That's about it. We got to Dor's in time for a meal of glazed ham, garlic potatoes, and beans - and a chocolate covered cream-puff for desert, spent some time in her apartment talking family affairs, then headed for home after a pit stop at Barnes and Noble, just in case - so we don't run short of books in the next week or two.


Silk Hope said...

Hey what happened to the jello fruit salad with marhmallows?

Gunnar Berg said...

Maybe 30 or 40 years ago. It's still comfort food for many people, but I cannot remember the last time I ate jello - probably at my sister's. Sometimes at holidays she makes a lime jello, with cottage cheese and pineapple that mother used to make.

Anonymous said...

saw a Painted Bunting today. Could hear a bunch more. I don't know anything about birds, but was with someone who does.


Gunnar Berg said...

Pretty flashy bird. We don't have them here out on the tundra, but in a couple of weeks we'll be seeing it's first cousin, the Indigo Bunting, a flash bird in it's own right.

Rat Trap Press said...

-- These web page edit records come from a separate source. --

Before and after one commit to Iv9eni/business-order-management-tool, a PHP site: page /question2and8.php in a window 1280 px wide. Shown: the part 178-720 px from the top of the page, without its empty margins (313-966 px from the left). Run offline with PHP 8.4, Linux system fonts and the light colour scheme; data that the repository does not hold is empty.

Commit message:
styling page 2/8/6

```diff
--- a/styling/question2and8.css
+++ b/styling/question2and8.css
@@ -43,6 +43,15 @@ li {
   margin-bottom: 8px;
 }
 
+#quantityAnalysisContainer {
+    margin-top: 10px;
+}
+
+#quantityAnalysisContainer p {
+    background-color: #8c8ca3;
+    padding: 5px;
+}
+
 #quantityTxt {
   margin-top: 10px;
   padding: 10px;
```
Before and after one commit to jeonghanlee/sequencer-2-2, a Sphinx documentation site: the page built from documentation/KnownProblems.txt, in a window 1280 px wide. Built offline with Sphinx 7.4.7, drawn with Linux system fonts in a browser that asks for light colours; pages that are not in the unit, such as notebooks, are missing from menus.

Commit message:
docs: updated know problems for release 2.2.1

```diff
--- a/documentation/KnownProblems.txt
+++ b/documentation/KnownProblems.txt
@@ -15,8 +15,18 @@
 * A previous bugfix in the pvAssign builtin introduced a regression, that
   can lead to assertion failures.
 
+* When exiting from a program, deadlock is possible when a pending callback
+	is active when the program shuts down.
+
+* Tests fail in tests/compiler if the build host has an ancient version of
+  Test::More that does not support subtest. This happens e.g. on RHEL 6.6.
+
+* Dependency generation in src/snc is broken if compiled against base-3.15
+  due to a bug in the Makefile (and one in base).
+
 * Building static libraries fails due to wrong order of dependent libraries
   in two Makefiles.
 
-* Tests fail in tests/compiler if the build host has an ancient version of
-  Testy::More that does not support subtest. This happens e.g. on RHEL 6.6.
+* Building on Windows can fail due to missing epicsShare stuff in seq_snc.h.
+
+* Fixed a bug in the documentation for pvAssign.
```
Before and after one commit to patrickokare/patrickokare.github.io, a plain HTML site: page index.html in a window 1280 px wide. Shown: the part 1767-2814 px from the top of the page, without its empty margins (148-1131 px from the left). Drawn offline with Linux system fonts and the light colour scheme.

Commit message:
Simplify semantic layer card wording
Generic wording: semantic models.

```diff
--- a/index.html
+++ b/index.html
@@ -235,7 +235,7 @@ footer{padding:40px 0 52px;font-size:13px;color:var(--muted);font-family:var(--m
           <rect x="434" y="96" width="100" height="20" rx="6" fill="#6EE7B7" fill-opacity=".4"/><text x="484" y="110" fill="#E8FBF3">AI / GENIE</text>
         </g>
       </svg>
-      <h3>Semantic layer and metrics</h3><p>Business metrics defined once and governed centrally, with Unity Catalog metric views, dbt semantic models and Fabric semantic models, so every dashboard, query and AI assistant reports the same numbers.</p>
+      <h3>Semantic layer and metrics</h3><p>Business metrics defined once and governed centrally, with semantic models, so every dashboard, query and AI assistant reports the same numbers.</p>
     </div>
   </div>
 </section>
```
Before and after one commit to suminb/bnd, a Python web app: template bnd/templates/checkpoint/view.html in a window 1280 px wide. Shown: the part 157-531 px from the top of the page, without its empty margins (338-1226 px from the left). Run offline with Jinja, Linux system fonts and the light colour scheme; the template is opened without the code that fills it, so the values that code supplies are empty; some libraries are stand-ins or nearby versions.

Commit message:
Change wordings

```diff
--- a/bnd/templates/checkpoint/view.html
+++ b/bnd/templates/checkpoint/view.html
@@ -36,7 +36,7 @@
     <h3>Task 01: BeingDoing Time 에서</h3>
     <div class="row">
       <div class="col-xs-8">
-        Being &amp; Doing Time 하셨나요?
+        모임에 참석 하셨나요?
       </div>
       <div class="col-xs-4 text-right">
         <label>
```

I rarely get to ride as a passenger anywhere. When I do I'm always surprised at the things I've never noticed before.

We actually have painted buntings in north Texas. I've only ever seen two of them in the area surrounding Possum Kingdom Lake-the area that is currently being consumed by a huge wildfire.

Anonymous said...

Painted Buntings, according to the internet the most beautiful North American bird, has two distinct ranges, in the southeast and the south. I'm in the southeast range, and have lived here for sixteen years and just saw my first one, so that's pretty cool. They are declining very rapidly, unfortunately.

michael white